So, what is the difference between slippers and sandals? Sandals are usually defined as lightweight shoes that feature an openwork upper and are designed to be worn for all kinds of occasions. Slippers are usually defined as indoor shoes that are perfect for casual wear and relaxation.

But there is actually a lot more to both footwear types than that, as you’ll discover if you read on.

A brief history of sandals

Humans have been wearing sandals for a long, long time. The oldest known example of this lightweight footwear choice that still survives today is a very battered pair that was unearthed in Fort Rock Cave in Oregon in the US. They appear to be crafted from woven sagebrush bark and experts think they are somewhere around 10,000 years old.

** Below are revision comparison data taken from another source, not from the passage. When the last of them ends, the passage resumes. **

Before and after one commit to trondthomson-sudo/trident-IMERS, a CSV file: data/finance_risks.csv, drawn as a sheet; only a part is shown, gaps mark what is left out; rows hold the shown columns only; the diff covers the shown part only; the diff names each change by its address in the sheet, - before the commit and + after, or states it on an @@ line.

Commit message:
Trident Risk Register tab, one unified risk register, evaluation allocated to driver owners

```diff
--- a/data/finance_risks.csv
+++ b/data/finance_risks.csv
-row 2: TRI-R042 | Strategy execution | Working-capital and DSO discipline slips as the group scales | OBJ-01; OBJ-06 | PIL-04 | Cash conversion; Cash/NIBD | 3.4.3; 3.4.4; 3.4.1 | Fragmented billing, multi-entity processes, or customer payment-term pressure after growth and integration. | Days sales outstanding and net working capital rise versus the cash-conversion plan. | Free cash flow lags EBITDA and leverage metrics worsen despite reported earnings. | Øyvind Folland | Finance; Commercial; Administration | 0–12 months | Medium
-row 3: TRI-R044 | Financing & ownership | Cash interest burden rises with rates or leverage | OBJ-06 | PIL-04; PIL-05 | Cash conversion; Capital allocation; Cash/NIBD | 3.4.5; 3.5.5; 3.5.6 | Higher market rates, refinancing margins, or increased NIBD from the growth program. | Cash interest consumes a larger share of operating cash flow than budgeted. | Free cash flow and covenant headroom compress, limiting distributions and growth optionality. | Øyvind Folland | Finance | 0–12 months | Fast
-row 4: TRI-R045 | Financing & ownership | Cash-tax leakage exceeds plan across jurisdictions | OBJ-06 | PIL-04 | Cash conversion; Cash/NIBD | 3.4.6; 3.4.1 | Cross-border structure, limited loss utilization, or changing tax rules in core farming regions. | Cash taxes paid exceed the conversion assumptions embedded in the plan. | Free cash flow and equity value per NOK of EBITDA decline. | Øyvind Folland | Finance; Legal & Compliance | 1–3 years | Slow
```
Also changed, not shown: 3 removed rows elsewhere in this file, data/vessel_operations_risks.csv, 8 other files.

Just who wore those sandals is unclear, but what is known is that they were very popular in ancient times in general. The Ancient Egyptians opted for sandals made from papyrus and palm leaves. The Greeks, being a little more advanced in the footwear stakes were already opting for leather while the Romans, who were very good at ‘adopting’ things from other cultures took the Greek idea and expanded upon it, creating the long, many buckled sandals we tend to call gladiator sandals today.

Over the centuries more and more cultures have developed their own ‘twist’ on the sandal. But some things have remained fairly consistent. Today it’s common to find sandals that boast soles crafted from a number of different materials – leather, wood, cork, rubber or even rope and while the heels may vary in height, and the styling might differ wildly, a sandal is also still defined by its open upper.

A brief history of slippers

Slippers, it seems are a slightly newer concept than sandals. The first recorded mention of these indoor shoes is made in 12th century writings by a Chinese Southern Song Dynasty Officer, who describes seeing them for the first time in what is now Vietnam and suggesting that they be produced in his homeland as they seemed very comfortable and yet practical for indoor use.

There are then mentions and examples of slippers in almost every culture worldwide, as the concept seemed to become rather popular very quickly. One of the most interesting of these, however, is the reasoning behind their introduction into the harems of the Middle East. It was discovered that not only did this lightweight footwear protect their expensive carpets but when given to the women of the harem to wear the fact that the soles of the shoes were lightweight and slippery it made it very hard for them to try to escape and run away (which many apparently did.)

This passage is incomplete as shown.